In parts of the Balkans, a remarkable tradition exists: women known as Burrneshas take on societal roles typically confined to men. They assume the physical appearance of men, adopt men’s names or nicknames, and operate with a freedom and power denied women in patriarchal cultures.
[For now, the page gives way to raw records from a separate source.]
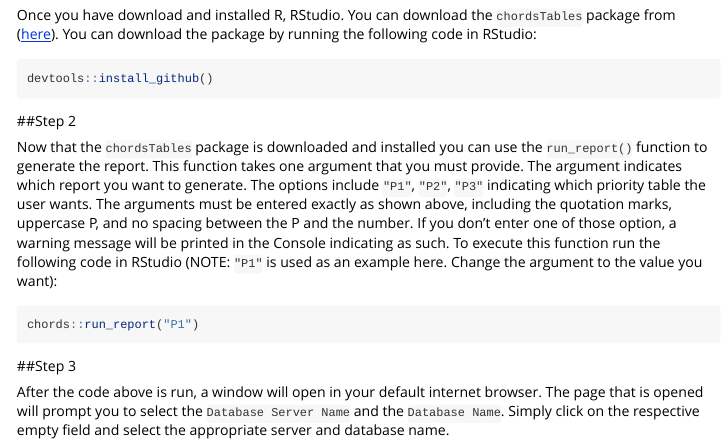
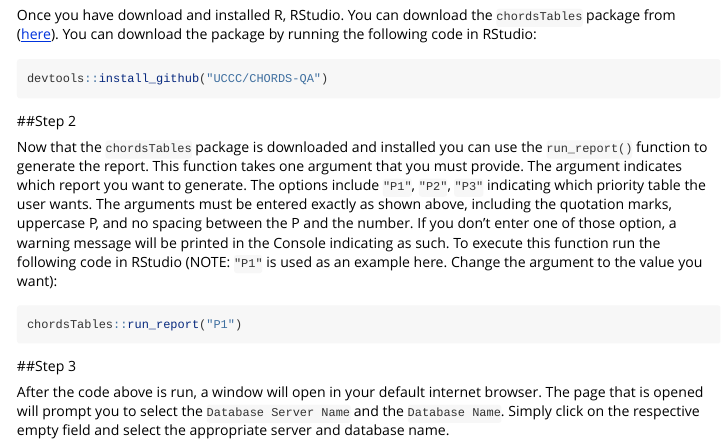
Before and after one commit to mgkahn/CHORDS-QA, an R Markdown document (vignettes/chordstable-vignette.Rmd): the page in a window 1100 px wide, from 760 px down. Rendered offline with R 4.5, knitr and Pandoc, with nearby package versions.

Commit message:
Fixed vignette code to have correct url for package

````diff
--- a/vignettes/chordstable-vignette.Rmd
+++ b/vignettes/chordstable-vignette.Rmd
@@ -28,10 +28,10 @@ To run code in RStudio, you can run code in a script or directly in the Console.
 
 ## Step 1
 
-Once you have download and installed R, RStudio.  You can download the `chordsTables` package from ([here](https://twitter.com/hadleywickham/status/504368538874703872)). You can download the package by running the following code in RStudio:
+Once you have download and installed R, RStudio.  You can download the `chordsTables` package from ([here](https://github.com/UCCC/CHORDS-QA)). You can download the package by running the following code in RStudio:
 
 ```{r, eval=FALSE}
-devtools::install_github()
+devtools::install_github("UCCC/CHORDS-QA")
 ```
 
 ##Step 2
@@ -39,7 +39,7 @@ devtools::install_github()
 Now that the `chordsTables` package is downloaded and installed you can use the `run_report()` function to generate the report.  This function takes one argument that you must provide.  The argument indicates which report you want to generate.  The options include `"P1"`, `"P2"`, `"P3"` indicating which priority table the user wants.  The arguments must be entered exactly as shown above, including the quotation marks, uppercase P, and no spacing between the P and the number.  If you don't enter one of those option, a warning message will be printed in the Console indicating as such.  To execute this function run the following code in RStudio (NOTE: `"P1"` is used as an example here.  Change the argument to the value you want):
 
 ```{r, eval=FALSE}
-chords::run_report("P1")
+chordsTables::run_report("P1")
 ```
 
 ##Step 3
````
Also changed, not shown: vignettes/chordstable-vignette.Rmd (2 more changed lines).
The documentary House with a Voice examines this exceptional cultural practice that has existed for centuries in parts of Albania, Kosovo, and Montenegro. The film directed by Kristine Nrecaj and Birthe Templin holds its world premiere at the Thessaloniki International Documentary Festival in Greece on Friday – fittingly, International Women’s Day, a day highlighting issues of gender equality and patriarchy.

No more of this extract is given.